MI-5: Volume 10 (BBC) brings the long-running British series of domestic agents, foreign threats, and geopolitical gamesmanship to a close, with Peter Firth’s Harry Pierce, once the show’s bulldog of a boss in the background, now the central player in an intelligence game that is more about politics and gamesmanship than terrorist plots and acts of violence.
The stakes are as high as ever: on a personal level, Harry faces a secret from his past and the son he’s been protecting without ever meeting, and on a global level there is the usual threat to British security and global peace via a complex plot with layers of double agents and lies going back decades, all of them intimately intertwined with Harry. He’s still a superb character, the unflinching patriot increasingly burdened by the toll his job has taken in fallen colleagues and lost chances at happiness, and Ruth Evershed (Nicola Walker) is given her best season yet, but the rest of the crew (most of them still rookies by the show’s measure) have nominal personalities and identities. The formula is tired and, after all these years of breathless adventures, it’s past retirement age. The finale isn’t so much satisfying as fitting, but I still feel a little cheated by it all after an investment of so many seasons. Alice Krige is a standout this season as a Russian who was once a double agent run by Harry and now is tied to a threat from Harry’s past.

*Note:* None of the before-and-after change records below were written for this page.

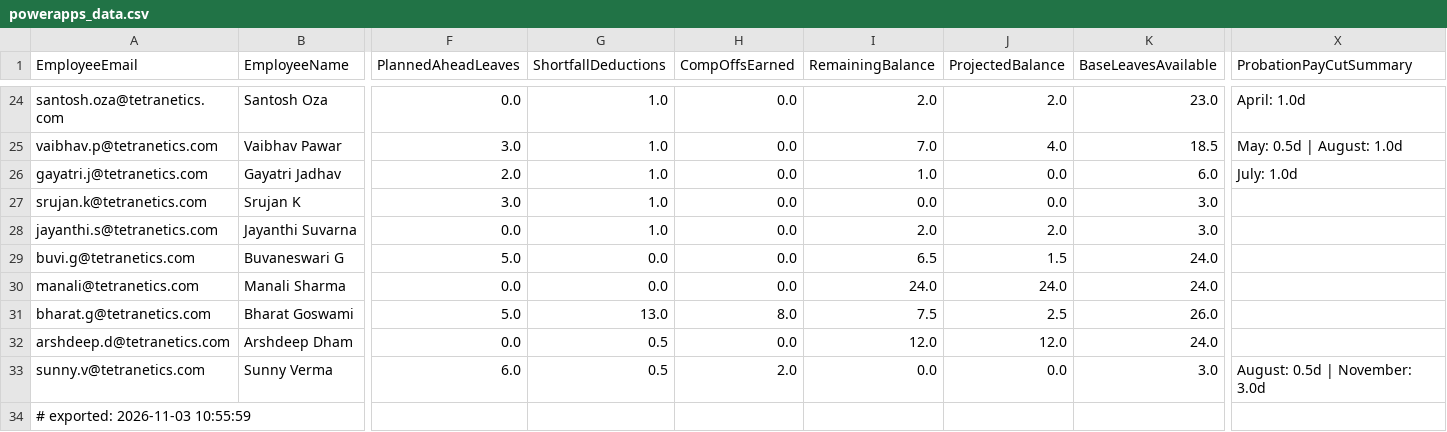
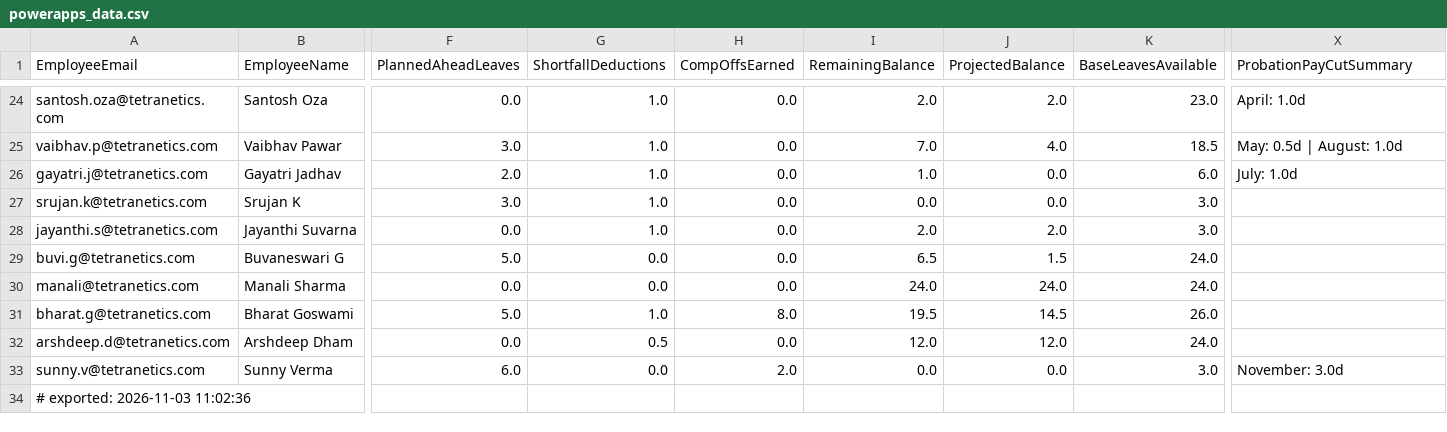
Before and after one commit to buvi-tetranetics/tetranetics-hr-portal, a CSV file: powerapps_data.csv, drawn as a sheet; only a part is shown, gaps mark what is left out; the diff names each change by its address in the sheet, - before the commit and + after, or states it on an @@ line.

Commit message:
Update leave data

```diff
--- a/powerapps_data.csv
+++ b/powerapps_data.csv
-G31 (ShortfallDeductions): 13.0
+G31 (ShortfallDeductions): 1.0
-I31 (RemainingBalance): 7.5
+I31 (RemainingBalance): 19.5
-J31 (ProjectedBalance): 2.5
+J31 (ProjectedBalance): 14.5
-G33 (ShortfallDeductions): 0.5
+G33 (ShortfallDeductions): 0.0
-X33 (ProbationPayCutSummary): August: 0.5d | November: 3.0d
+X33 (ProbationPayCutSummary): November: 3.0d
-A34 (EmployeeEmail): # exported: 2026-11-03 10:55:59
+A34 (EmployeeEmail): # exported: 2026-11-03 11:02:36
```
Also changed, not shown: daily_punch.csv.
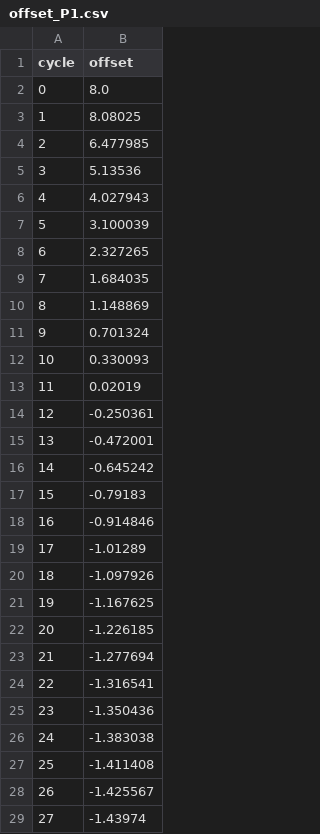
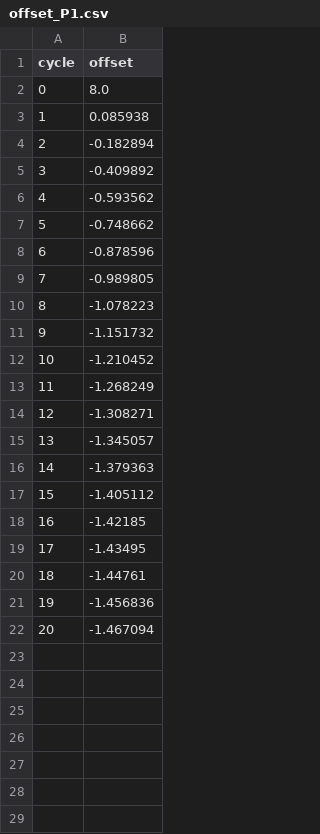
Before and after one commit to Gabriel-Kuter/Berkeley-Clock-Sync, a CSV file: offset_P1.csv, drawn as a sheet; only a part is shown; the diff covers the shown part only.

```diff
--- a/offset_P1.csv
+++ b/offset_P1.csv
@@ -2,28 +2,21 @@ cycle,offset
 0,8.0
-1,8.08025
-2,6.477985
-3,5.13536
-4,4.027943
-5,3.100039
-6,2.327265
-7,1.684035
-8,1.148869
-9,0.701324
-10,0.330093
-11,0.02019
-12,-0.250361
-13,-0.472001
-14,-0.645242
-15,-0.79183
-16,-0.914846
-17,-1.01289
-18,-1.097926
-19,-1.167625
-20,-1.226185
-21,-1.277694
-22,-1.316541
-23,-1.350436
-24,-1.383038
-25,-1.411408
-26,-1.425567
-27,-1.43974
+1,0.085938
+2,-0.182894
+3,-0.409892
+4,-0.593562
+5,-0.748662
+6,-0.878596
+7,-0.989805
+8,-1.078223
+9,-1.151732
+10,-1.210452
+11,-1.268249
+12,-1.308271
+13,-1.345057
+14,-1.379363
+15,-1.405112
+16,-1.42185
+17,-1.43495
+18,-1.44761
+19,-1.456836
+20,-1.467094
```
Also changed, not shown: 3 removed rows elsewhere in this file, offset_P2.csv, offset_P3.csv, 9 other files.
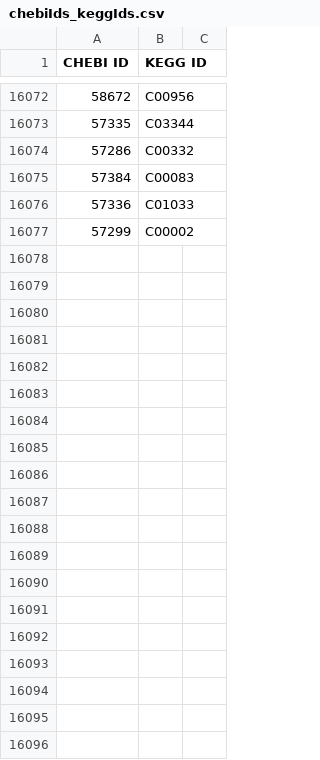
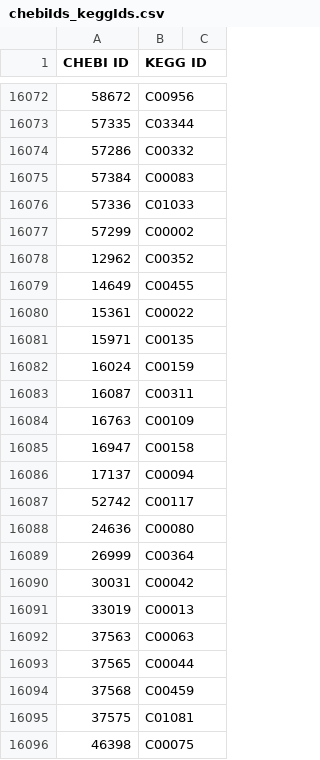
Before and after one commit to desmondlun/MOST, a CSV file: etc/visualization/chebiIds_keggIds.csv, drawn as a sheet; only a part is shown, gaps mark what is left out; the diff covers the shown part only.

Commit message:
Added ids

```diff
--- a/etc/visualization/chebiIds_keggIds.csv
+++ b/etc/visualization/chebiIds_keggIds.csv
@@ -16077 +16077,20 @@ CHEBI ID,KEGG ID,
 57299,C00002,
+12962,C00352,
+14649,C00455,
+15361,C00022,
+15971,C00135,
+16024,C00159,
+16087,C00311,
+16763,C00109,
+16947,C00158,
+17137,C00094,
+52742,C00117,
+24636,C00080,
+26999,C00364,
+30031,C00042,
+33019,C00013,
+37563,C00063,
+37565,C00044,
+37568,C00459,
+37575,C01081,
+46398,C00075,
```
Also changed, not shown: 55 added rows elsewhere in this file.
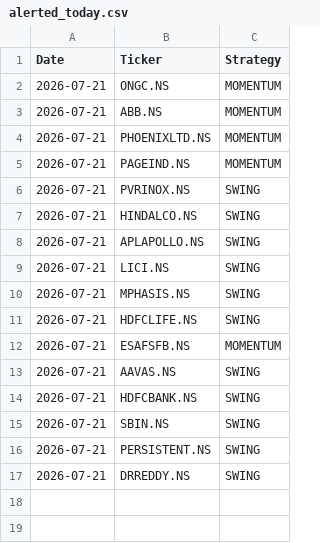
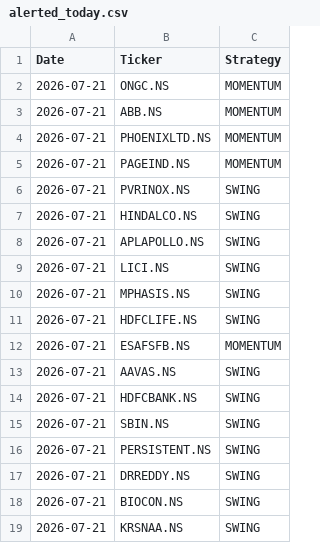
Before and after one commit to johnkasc-lab/MarketStock, a CSV file: alerted_today.csv, drawn as a sheet; the diff names each change by its address in the sheet, - before the commit and + after, or states it on an @@ line.

```diff
--- a/alerted_today.csv
+++ b/alerted_today.csv
+row 18: 2026-07-21 | BIOCON.NS | SWING
+row 19: 2026-07-21 | KRSNAA.NS | SWING
```
Also changed, not shown: intraday_trades.csv.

DVD only. Six episodes on two discs, with the featurettes “Harry’s Game” and “Top Ten MI-5 Moments” (and those at the bottom of the countdown are reminders at just how good the show was in its first few years).